> _Problem description_
Please return every line below that contains the string "Jones".

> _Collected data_
..............................
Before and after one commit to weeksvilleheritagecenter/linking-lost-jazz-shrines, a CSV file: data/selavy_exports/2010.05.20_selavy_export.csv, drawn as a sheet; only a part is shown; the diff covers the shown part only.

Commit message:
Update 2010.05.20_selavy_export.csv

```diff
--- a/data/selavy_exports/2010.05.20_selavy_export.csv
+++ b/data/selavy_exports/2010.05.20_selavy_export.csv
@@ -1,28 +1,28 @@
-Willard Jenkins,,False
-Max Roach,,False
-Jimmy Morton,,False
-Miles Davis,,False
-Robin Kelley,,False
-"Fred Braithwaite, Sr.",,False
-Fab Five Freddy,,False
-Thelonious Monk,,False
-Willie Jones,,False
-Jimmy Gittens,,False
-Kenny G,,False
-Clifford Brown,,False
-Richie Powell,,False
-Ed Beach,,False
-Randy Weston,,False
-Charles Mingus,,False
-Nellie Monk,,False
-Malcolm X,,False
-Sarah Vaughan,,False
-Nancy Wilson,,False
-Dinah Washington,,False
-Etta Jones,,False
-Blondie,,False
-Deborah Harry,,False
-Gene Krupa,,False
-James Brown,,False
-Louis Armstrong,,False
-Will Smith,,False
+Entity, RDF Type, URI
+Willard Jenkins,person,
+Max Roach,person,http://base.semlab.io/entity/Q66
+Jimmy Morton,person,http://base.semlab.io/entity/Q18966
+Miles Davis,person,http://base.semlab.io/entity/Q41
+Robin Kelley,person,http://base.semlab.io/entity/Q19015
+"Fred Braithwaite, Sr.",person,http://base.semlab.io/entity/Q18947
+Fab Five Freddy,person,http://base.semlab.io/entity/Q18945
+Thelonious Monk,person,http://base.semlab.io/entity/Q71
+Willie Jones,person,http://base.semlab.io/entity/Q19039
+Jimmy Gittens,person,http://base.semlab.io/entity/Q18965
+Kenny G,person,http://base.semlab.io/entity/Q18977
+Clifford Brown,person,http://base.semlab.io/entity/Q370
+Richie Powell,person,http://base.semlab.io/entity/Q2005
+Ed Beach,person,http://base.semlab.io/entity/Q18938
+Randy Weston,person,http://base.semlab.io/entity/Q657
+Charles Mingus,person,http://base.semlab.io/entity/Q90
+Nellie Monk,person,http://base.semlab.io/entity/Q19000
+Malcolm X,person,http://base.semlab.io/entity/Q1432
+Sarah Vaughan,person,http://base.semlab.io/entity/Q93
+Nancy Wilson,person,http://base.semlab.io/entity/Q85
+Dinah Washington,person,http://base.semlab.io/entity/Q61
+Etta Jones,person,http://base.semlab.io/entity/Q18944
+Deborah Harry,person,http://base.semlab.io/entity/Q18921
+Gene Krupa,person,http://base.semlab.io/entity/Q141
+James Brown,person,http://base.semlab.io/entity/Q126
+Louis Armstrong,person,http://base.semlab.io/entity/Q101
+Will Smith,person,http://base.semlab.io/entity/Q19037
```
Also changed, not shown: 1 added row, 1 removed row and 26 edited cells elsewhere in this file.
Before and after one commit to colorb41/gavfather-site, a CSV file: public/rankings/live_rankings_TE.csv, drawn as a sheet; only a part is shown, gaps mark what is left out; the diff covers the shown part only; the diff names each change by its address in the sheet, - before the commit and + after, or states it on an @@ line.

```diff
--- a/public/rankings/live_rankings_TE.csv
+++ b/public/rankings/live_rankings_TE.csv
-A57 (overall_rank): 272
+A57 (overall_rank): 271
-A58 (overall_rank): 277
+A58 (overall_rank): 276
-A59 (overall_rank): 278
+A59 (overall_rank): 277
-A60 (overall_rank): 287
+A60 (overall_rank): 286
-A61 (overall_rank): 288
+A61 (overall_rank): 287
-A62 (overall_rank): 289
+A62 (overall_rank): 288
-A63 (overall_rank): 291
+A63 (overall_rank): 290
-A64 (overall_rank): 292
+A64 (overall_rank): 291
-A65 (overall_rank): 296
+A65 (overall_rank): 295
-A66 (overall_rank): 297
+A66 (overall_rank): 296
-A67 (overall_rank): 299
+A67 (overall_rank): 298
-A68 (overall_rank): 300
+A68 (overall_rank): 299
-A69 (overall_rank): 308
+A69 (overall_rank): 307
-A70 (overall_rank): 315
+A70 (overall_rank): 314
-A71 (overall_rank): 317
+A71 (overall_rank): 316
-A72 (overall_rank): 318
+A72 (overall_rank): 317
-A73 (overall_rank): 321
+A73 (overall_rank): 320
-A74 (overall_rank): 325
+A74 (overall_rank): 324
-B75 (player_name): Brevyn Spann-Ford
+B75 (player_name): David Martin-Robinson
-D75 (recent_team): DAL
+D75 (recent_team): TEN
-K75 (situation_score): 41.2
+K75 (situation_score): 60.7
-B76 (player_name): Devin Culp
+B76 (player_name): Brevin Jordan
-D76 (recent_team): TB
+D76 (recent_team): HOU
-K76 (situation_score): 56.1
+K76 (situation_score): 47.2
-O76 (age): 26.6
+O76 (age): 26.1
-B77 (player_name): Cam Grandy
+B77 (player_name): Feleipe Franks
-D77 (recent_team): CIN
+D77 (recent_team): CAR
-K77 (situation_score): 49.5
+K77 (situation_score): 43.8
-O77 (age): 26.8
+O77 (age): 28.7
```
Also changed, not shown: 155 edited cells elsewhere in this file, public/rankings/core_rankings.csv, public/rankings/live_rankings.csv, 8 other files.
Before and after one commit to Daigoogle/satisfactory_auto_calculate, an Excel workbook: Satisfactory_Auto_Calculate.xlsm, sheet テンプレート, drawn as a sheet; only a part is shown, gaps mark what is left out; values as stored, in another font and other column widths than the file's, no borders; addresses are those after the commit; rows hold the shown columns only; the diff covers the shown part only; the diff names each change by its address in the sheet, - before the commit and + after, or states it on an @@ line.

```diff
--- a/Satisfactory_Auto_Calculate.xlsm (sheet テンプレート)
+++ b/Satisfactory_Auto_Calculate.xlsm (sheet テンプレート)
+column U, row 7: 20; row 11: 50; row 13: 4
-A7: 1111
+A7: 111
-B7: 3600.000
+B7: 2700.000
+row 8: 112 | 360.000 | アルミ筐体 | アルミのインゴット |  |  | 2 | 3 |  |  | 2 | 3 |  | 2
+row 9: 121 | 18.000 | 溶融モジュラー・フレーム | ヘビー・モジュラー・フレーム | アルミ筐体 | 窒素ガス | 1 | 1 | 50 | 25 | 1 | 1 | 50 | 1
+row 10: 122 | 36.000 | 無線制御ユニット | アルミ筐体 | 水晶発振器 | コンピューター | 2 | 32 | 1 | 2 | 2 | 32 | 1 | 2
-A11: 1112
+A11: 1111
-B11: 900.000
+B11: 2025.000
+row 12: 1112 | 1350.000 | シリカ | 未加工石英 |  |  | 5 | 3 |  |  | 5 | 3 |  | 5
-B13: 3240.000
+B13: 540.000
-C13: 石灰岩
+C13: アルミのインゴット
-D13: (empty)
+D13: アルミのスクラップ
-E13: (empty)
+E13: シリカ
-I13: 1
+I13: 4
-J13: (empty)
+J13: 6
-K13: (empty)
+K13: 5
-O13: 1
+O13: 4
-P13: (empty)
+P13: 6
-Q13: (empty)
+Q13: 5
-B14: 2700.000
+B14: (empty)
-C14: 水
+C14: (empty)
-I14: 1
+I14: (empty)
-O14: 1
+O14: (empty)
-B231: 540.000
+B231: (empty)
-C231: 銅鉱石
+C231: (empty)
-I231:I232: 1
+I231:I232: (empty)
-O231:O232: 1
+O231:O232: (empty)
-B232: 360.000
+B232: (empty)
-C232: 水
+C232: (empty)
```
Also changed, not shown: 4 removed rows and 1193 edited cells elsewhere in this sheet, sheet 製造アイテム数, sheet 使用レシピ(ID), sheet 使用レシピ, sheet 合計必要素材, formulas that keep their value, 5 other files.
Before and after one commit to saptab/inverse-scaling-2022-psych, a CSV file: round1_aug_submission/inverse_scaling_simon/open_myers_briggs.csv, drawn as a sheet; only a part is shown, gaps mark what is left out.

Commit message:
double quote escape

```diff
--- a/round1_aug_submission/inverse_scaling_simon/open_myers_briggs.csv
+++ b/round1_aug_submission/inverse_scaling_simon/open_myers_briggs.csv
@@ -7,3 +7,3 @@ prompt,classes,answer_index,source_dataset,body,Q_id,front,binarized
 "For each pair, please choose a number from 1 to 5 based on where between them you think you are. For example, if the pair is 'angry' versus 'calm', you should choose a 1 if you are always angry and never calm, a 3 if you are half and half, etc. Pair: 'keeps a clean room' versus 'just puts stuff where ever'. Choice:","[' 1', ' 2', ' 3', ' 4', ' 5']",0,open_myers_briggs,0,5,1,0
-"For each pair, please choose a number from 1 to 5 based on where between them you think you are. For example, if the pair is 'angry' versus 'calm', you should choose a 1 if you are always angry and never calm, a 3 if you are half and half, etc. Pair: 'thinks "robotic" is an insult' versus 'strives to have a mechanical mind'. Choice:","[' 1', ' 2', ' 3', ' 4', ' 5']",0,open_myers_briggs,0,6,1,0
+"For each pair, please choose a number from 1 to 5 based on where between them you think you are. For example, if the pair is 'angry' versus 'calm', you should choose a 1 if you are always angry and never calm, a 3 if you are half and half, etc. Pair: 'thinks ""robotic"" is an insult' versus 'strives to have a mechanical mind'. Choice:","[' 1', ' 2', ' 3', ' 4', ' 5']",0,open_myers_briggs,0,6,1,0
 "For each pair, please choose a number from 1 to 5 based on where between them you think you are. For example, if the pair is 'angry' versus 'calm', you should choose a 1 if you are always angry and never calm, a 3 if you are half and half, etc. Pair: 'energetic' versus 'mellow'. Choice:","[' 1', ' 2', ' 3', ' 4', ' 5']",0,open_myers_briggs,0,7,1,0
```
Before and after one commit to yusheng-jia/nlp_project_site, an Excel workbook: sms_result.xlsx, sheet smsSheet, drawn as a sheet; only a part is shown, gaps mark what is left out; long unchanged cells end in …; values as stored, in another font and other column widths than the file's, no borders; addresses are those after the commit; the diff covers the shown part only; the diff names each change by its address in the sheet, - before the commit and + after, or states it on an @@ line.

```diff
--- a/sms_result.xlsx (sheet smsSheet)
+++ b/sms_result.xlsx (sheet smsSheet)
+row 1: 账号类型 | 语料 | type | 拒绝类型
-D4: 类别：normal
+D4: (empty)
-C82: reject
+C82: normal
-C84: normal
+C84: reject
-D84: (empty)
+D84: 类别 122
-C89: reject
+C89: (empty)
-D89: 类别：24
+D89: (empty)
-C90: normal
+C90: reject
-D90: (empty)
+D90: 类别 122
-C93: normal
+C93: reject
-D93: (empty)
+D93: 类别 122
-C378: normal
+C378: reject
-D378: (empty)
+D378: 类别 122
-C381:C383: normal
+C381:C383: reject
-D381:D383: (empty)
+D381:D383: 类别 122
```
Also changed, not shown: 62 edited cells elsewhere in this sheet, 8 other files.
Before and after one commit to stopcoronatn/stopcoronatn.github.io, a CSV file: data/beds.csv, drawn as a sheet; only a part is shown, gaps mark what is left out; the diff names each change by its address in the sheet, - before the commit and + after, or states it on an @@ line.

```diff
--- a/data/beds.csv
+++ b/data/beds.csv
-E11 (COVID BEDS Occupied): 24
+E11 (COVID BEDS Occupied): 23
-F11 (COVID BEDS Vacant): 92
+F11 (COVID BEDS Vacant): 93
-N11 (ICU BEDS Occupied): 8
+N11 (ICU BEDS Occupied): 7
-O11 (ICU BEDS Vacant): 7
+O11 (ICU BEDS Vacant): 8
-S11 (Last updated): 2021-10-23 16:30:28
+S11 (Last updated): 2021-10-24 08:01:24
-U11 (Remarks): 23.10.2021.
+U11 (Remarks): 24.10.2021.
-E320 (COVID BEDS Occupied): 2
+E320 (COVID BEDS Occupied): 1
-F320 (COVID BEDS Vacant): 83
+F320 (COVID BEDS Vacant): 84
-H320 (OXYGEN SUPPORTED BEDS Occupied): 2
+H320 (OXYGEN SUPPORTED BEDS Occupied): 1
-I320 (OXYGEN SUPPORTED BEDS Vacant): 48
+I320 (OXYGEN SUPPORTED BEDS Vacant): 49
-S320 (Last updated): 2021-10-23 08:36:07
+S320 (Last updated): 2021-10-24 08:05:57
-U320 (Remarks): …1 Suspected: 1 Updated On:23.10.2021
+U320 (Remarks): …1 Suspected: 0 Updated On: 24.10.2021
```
..............................
> _Answer area_
-Willie Jones,,False
-Etta Jones,,False
+Willie Jones,person,http://base.semlab.io/entity/Q19039
+Etta Jones,person,http://base.semlab.io/entity/Q18944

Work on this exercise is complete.